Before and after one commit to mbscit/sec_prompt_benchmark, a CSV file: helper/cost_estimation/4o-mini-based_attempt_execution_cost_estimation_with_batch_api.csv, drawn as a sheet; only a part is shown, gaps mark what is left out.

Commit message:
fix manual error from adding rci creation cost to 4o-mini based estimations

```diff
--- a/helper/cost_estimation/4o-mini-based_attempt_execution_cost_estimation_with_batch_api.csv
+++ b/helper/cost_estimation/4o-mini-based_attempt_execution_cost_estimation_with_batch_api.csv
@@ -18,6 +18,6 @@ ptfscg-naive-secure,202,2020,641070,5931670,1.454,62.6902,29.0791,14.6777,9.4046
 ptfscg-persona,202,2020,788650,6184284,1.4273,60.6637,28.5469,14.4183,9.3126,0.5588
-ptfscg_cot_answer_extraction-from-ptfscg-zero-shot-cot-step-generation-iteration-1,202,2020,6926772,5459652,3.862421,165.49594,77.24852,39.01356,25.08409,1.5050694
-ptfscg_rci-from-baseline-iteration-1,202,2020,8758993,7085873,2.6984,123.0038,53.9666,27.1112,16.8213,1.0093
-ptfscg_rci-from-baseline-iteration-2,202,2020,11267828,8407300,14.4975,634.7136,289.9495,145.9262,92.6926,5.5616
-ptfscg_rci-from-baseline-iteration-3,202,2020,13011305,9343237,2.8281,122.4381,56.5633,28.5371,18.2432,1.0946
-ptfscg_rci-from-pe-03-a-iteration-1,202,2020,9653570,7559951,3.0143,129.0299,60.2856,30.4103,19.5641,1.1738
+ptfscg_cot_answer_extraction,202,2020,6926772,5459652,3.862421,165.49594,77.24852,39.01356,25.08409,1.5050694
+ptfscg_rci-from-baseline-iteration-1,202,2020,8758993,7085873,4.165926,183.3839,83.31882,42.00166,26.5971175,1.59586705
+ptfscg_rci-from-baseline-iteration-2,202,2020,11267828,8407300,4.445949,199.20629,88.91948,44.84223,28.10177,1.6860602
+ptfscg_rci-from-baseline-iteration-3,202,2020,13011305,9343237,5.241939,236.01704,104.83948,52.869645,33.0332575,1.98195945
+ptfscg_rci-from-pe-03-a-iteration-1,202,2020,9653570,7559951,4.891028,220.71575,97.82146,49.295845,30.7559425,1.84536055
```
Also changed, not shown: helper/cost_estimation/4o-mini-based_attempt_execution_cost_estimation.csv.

※

- _Requirement_:
Output the entire listing exactly, including each line.

- _Answer box_:
Before and after one commit to mbscit/sec_prompt_benchmark, a CSV file: helper/cost_estimation/4o-mini-based_attempt_execution_cost_estimation_with_batch_api.csv, drawn as a sheet; only a part is shown, gaps mark what is left out.

Commit message:
fix manual error from adding rci creation cost to 4o-mini based estimations

```diff
--- a/helper/cost_estimation/4o-mini-based_attempt_execution_cost_estimation_with_batch_api.csv
+++ b/helper/cost_estimation/4o-mini-based_attempt_execution_cost_estimation_with_batch_api.csv
@@ -18,6 +18,6 @@ ptfscg-naive-secure,202,2020,641070,5931670,1.454,62.6902,29.0791,14.6777,9.4046
 ptfscg-persona,202,2020,788650,6184284,1.4273,60.6637,28.5469,14.4183,9.3126,0.5588
-ptfscg_cot_answer_extraction-from-ptfscg-zero-shot-cot-step-generation-iteration-1,202,2020,6926772,5459652,3.862421,165.49594,77.24852,39.01356,25.08409,1.5050694
-ptfscg_rci-from-baseline-iteration-1,202,2020,8758993,7085873,2.6984,123.0038,53.9666,27.1112,16.8213,1.0093
-ptfscg_rci-from-baseline-iteration-2,202,2020,11267828,8407300,14.4975,634.7136,289.9495,145.9262,92.6926,5.5616
-ptfscg_rci-from-baseline-iteration-3,202,2020,13011305,9343237,2.8281,122.4381,56.5633,28.5371,18.2432,1.0946
-ptfscg_rci-from-pe-03-a-iteration-1,202,2020,9653570,7559951,3.0143,129.0299,60.2856,30.4103,19.5641,1.1738
+ptfscg_cot_answer_extraction,202,2020,6926772,5459652,3.862421,165.49594,77.24852,39.01356,25.08409,1.5050694
+ptfscg_rci-from-baseline-iteration-1,202,2020,8758993,7085873,4.165926,183.3839,83.31882,42.00166,26.5971175,1.59586705
+ptfscg_rci-from-baseline-iteration-2,202,2020,11267828,8407300,4.445949,199.20629,88.91948,44.84223,28.10177,1.6860602
+ptfscg_rci-from-baseline-iteration-3,202,2020,13011305,9343237,5.241939,236.01704,104.83948,52.869645,33.0332575,1.98195945
+ptfscg_rci-from-pe-03-a-iteration-1,202,2020,9653570,7559951,4.891028,220.71575,97.82146,49.295845,30.7559425,1.84536055
```
Also changed, not shown: helper/cost_estimation/4o-mini-based_attempt_execution_cost_estimation.csv.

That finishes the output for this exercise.